● Directions: Copy every line below. Do not alter any of them.

** Opening Data records block **

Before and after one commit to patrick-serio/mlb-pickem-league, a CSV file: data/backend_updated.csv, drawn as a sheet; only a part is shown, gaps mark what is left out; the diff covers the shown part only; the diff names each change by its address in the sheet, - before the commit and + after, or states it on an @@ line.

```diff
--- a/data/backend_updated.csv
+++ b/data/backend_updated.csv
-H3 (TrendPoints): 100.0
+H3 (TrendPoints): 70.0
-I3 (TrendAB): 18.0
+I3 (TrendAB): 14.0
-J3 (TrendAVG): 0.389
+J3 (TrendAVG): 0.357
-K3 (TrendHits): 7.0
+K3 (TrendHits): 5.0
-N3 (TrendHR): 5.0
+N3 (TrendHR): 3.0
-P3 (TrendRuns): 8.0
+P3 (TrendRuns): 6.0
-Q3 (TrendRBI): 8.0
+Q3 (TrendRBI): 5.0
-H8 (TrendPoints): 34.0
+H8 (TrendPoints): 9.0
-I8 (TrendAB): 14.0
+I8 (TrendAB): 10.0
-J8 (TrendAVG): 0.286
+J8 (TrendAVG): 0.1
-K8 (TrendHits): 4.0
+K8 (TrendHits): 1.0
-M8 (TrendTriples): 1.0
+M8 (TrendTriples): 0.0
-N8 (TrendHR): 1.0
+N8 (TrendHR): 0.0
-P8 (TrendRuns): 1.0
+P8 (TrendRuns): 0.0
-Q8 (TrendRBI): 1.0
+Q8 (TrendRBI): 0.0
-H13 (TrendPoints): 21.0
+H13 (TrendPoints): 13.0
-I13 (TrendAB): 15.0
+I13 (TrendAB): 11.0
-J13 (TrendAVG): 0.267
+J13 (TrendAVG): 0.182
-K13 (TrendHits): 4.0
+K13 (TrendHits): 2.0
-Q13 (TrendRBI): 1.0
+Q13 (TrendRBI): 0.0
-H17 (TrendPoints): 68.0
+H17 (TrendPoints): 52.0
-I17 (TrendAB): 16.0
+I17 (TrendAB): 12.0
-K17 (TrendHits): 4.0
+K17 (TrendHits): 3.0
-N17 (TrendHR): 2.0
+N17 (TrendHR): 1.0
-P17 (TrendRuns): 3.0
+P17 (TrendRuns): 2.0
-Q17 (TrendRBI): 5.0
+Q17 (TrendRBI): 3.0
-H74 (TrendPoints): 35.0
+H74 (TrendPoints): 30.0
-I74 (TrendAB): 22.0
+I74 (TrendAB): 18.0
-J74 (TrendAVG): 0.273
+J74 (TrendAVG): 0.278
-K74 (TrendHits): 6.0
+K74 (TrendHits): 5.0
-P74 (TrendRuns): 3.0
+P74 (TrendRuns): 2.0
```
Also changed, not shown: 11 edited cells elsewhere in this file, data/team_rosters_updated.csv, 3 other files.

** Closing Data records block **

● Completed task:
Before and after one commit to patrick-serio/mlb-pickem-league, a CSV file: data/backend_updated.csv, drawn as a sheet; only a part is shown, gaps mark what is left out; the diff covers the shown part only; the diff names each change by its address in the sheet, - before the commit and + after, or states it on an @@ line.

```diff
--- a/data/backend_updated.csv
+++ b/data/backend_updated.csv
-H3 (TrendPoints): 100.0
+H3 (TrendPoints): 70.0
-I3 (TrendAB): 18.0
+I3 (TrendAB): 14.0
-J3 (TrendAVG): 0.389
+J3 (TrendAVG): 0.357
-K3 (TrendHits): 7.0
+K3 (TrendHits): 5.0
-N3 (TrendHR): 5.0
+N3 (TrendHR): 3.0
-P3 (TrendRuns): 8.0
+P3 (TrendRuns): 6.0
-Q3 (TrendRBI): 8.0
+Q3 (TrendRBI): 5.0
-H8 (TrendPoints): 34.0
+H8 (TrendPoints): 9.0
-I8 (TrendAB): 14.0
+I8 (TrendAB): 10.0
-J8 (TrendAVG): 0.286
+J8 (TrendAVG): 0.1
-K8 (TrendHits): 4.0
+K8 (TrendHits): 1.0
-M8 (TrendTriples): 1.0
+M8 (TrendTriples): 0.0
-N8 (TrendHR): 1.0
+N8 (TrendHR): 0.0
-P8 (TrendRuns): 1.0
+P8 (TrendRuns): 0.0
-Q8 (TrendRBI): 1.0
+Q8 (TrendRBI): 0.0
-H13 (TrendPoints): 21.0
+H13 (TrendPoints): 13.0
-I13 (TrendAB): 15.0
+I13 (TrendAB): 11.0
-J13 (TrendAVG): 0.267
+J13 (TrendAVG): 0.182
-K13 (TrendHits): 4.0
+K13 (TrendHits): 2.0
-Q13 (TrendRBI): 1.0
+Q13 (TrendRBI): 0.0
-H17 (TrendPoints): 68.0
+H17 (TrendPoints): 52.0
-I17 (TrendAB): 16.0
+I17 (TrendAB): 12.0
-K17 (TrendHits): 4.0
+K17 (TrendHits): 3.0
-N17 (TrendHR): 2.0
+N17 (TrendHR): 1.0
-P17 (TrendRuns): 3.0
+P17 (TrendRuns): 2.0
-Q17 (TrendRBI): 5.0
+Q17 (TrendRBI): 3.0
-H74 (TrendPoints): 35.0
+H74 (TrendPoints): 30.0
-I74 (TrendAB): 22.0
+I74 (TrendAB): 18.0
-J74 (TrendAVG): 0.273
+J74 (TrendAVG): 0.278
-K74 (TrendHits): 6.0
+K74 (TrendHits): 5.0
-P74 (TrendRuns): 3.0
+P74 (TrendRuns): 2.0
```
Also changed, not shown: 11 edited cells elsewhere in this file, data/team_rosters_updated.csv, 3 other files.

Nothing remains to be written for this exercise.